Current legislation for patents is designed to encourage innovators to make the details of their innovations available to the public. It does this by granting the inventor a monopoly to commercialise their invention for a limited period of time.
What is a patent?
A patent is a temporary right granted by the State to the inventor of a device, substance, method or process. The right granted provides the inventor with an exclusive right to commercially exploit the invention for the duration of the patent.
There are three types of patents in Australia, those are:
- Standard patents
- Innovation patents
- Patents of addition (formally known as petty patents)
What is a standard patent?
Standard patents are the most common type of patent sought in Australia due to the long-term protection and control over an invention it provides. A standard patent will be valid for 20 years from the filing date of your application. If your invention is in relation to pharmaceutical substances, this term increases to 25 years.
To be successful in your application for a standard patent, you must demonstrate that the invention is new, involves an inventive step, and is able to be used or made within an industry.
What is an innovation patent?
Innovation patents are often reserved for inventions that either have a short commercial life or are not inventive enough to qualify for a standard patent. An innovation patent will be valid for 8 years from the filing date of your application.

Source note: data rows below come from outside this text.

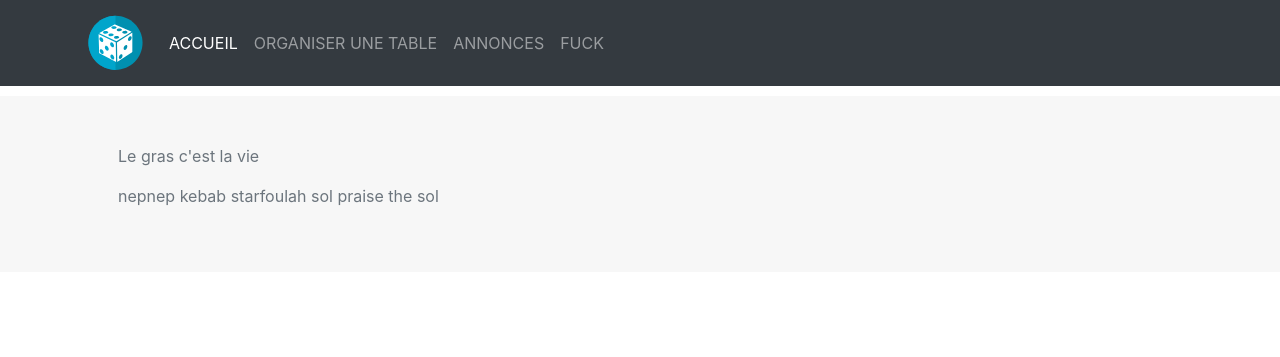
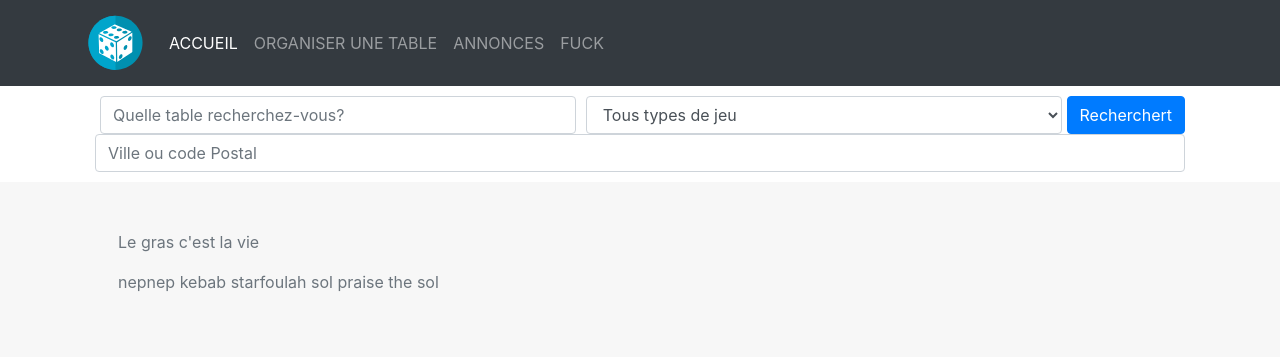
Before and after one commit to folowbaka/LO10_PROJECT, a Symfony app: template templates/annonce/recherche.html.twig in a window 1280 px wide. Shown: the top 357 px of the page. Run offline with Twig, Linux system fonts and the light colour scheme; the template is opened without the code that fills it, so the values that code supplies are empty; some libraries are stand-ins or nearby versions.

Commit message:
AJOUT Recherche : Champ Recherche

```diff
--- a/src/Modele/Table.php
+++ b/src/Modele/Table.php
@@ -30,8 +30,8 @@ class Table
                 <img class=\"img-fluid\" src=\"/assets/images/slimedoogo.png\"  alt=\"Card image cap\">
                 <div class=\"\">
                     <h5 class=\"card-title cardTitreJeu text-center\">$titre</h5>
+                    <p class=\"card-text typeJeuFloat\">$type</p>
                     <p class=\"card-text villeJeuFloat\">$ville</p>
-                    <p class=\"card-text typeJeuFloat\">$type</p>
                 </div>
                </div></a>";
         }
--- a/templates/annonce/recherche.html.twig
+++ b/templates/annonce/recherche.html.twig
@@ -5,6 +5,26 @@
     {{ parent() }}
 {% endblock %}
 {% block body %}
+    <div class="container">
+        <form>
+            <div class="form-row">
+                <div class="col">
+                    <input type="text" class="form-control" placeholder="Quelle table recherchez-vous?">
+                </div>
+                <div class="col">
+                    <select class="form-control">
+                        <option>Tous types de jeu</option>
+                        <option>Jeu de rôle</option>
+                        <option>Jeu de société</option>
+                    </select>
+                </div>
+                <button type="submit" class="btn btn-primary">Recherchert</button>
+            </div>
+            <div class="form-row">
+                <input type="text" class="form-control" placeholder="Ville ou code Postal">
+            </div>
+        </form>
+    </div>
 {% endblock %}
 {% block javascripts %}
     {{ parent() }}
```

Unlike standard patents, innovation patents do not undergo extensive examination and therefore, it often only takes one month from the date of your application to receive the outcome.

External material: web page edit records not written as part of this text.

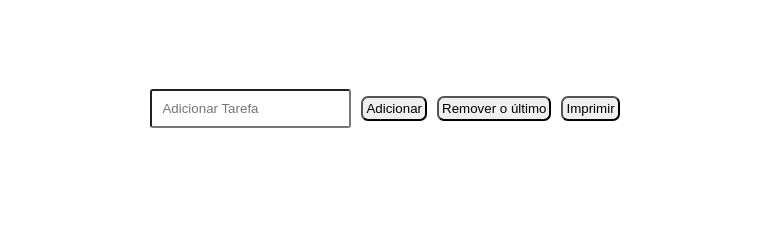
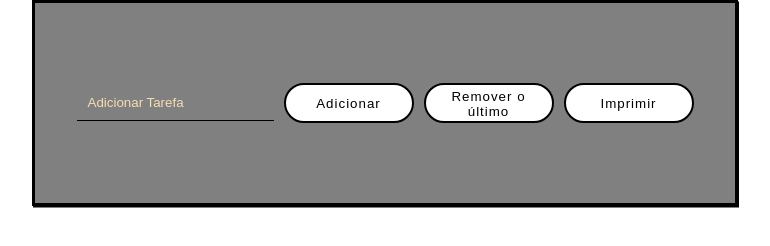
Before and after one commit to EduardoFelipeRocha/Listas, a plain HTML site: page index.html in a window 1280 px wide. Shown: the whole page, without its empty margins (255-1025 px from the left). Drawn offline with Linux system fonts and the light colour scheme.

Commit message:
Update style.css

```diff
--- a/style.css
+++ b/style.css
@@ -1,5 +1,6 @@
-body{
-    background-color: white;
+*{
+    margin: 0%;
+    padding: 0%;
 }
 
 #container{
@@ -7,6 +8,11 @@ body{
     align-items: center;
     justify-content: center;
     height: 200px;
+    border: 3px solid black;
+    box-shadow: 1px 1.5px;
+    background-color: gray;
+    width: 700px;
+    margin: 0 auto;
 }
 #cubo{
     display: flex;
@@ -14,20 +20,50 @@ body{
     margin-top: 200px;
     color: rgb(0, 0, 0);
     /* background-color: gray; */
-    list-style-type: circle;
 }
 #inf{
     display: flex;
     justify-content: center;
 }
 
-button{
+button {
+    padding: 4px;
     margin-left: 10px;
-    border-radius: 7px;
-    padding: 3px;
+    outline:none;
+    height: 40px;
+    text-align: center;
+    width: 130px;
+    border-radius:40px;
+    background: #fff;
+    border: 2px solid black;
+    color:black;
+    letter-spacing:1px;
+    cursor: pointer;
+    text-shadow:0;
+    font{
+      size:12px;
+    }
+    cursor: pointer;
+    transition: all 0.25s ease;
+    &:hover {
+      color:white;
+      background: gray;
+    }
 }
 
 input{
     padding: 10px;
-    border-radius: 3px;
+    border: 0;
+    border-bottom: 1px solid black;
+    outline: 0;
+    background-color: gray;
+    cursor: pointer;
 }
+input:focus{
+    border-bottom: 2px solid wheat;
+}
+input::placeholder{
+    color: wheat;
+    padding-left: 1px;
+    margin-top: 90px;
+}
```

To be successful in your application for an innovation patent, you must demonstrate that the invention is new, involves an innovative step, and is able to be used or made within an industry.
What is a patent of addition?
As the name suggests, a patent of addition is a patent which relates to an improvement or modification of an invention which already has a patent. Patents of addition can only be applied for where the improvement or modification relates to a standard patent.
What are the advantages of patenting your invention?
The primary advantage of obtaining a patent for your invention is that you will have the exclusive right to exploit that invention. This means that you will have the monopoly of the market for your invention as competing businesses will not be allowed to copy your invention without your express authorisation.
What types of inventions can be patented?
There are various types of inventions that can be patented, these include but are not limited to:
- Computer-related inventions
- Business methods
- Biological inventions
- Micro-organisms and other biological material
What types of inventions can’t be patented?
There are certain types of inventions that cannot be patented, these include:
- Human beings or the biological process for their generation
- Artistic creation
- Mathematical models
- Plans, schemes or other purely mental processes.
Inventions that relate to the military or have military aspects may also be rejected on the basis of the interests of defence of the Commonwealth.
The process of applying for a patent
Depending on the type of patent that you are applying for, the process to apply for a patent will vary.
The steps involved in applying for a standard patent are:
- Determine whether you have a valid standard patent
- Search to see if a similar standard patent already exists
- Apply for the standard patent
- Publication of a standard patent
- Examination of a standard patent
- Acceptance and grant
All patent applications need to be accompanied by either a complete specification or a provisional specification. Specifications must disclose the invention to the extent that it is comprehensive enough for a person skilled in the relevant art to perform the invention. Failure to disclose the invention to this extent may result in the refusal of a grant by the Commissioner of Patents.
If your invention is in relation to micro-organisms, your specification has further requirements to be met and it is recommended that you seek legal advice to ensure that these requirements are met.
The quality of the protection that the patent provides and its ability to successfully pass the examinations will ultimately depend on how well your application is drafted. The commercial value of your invention will also heavily depend on how well the patent application is draft. For example, a poorly drafted application could leave out patent specifications, allowing a competitor to create a similar invention without breaching your patent.
You can find out more information about the patent act of 1990 by clicking the link.
We understand here at GLG Legal the importance of getting your patent application right. We have a team of expert lawyers who have had experience in drafting patent applications to the highest standard.
If you are planning to apply for a patent or are considering whether your invention is patentable, we urge you to contact our office today so that we can assist you in obtaining the best outcome.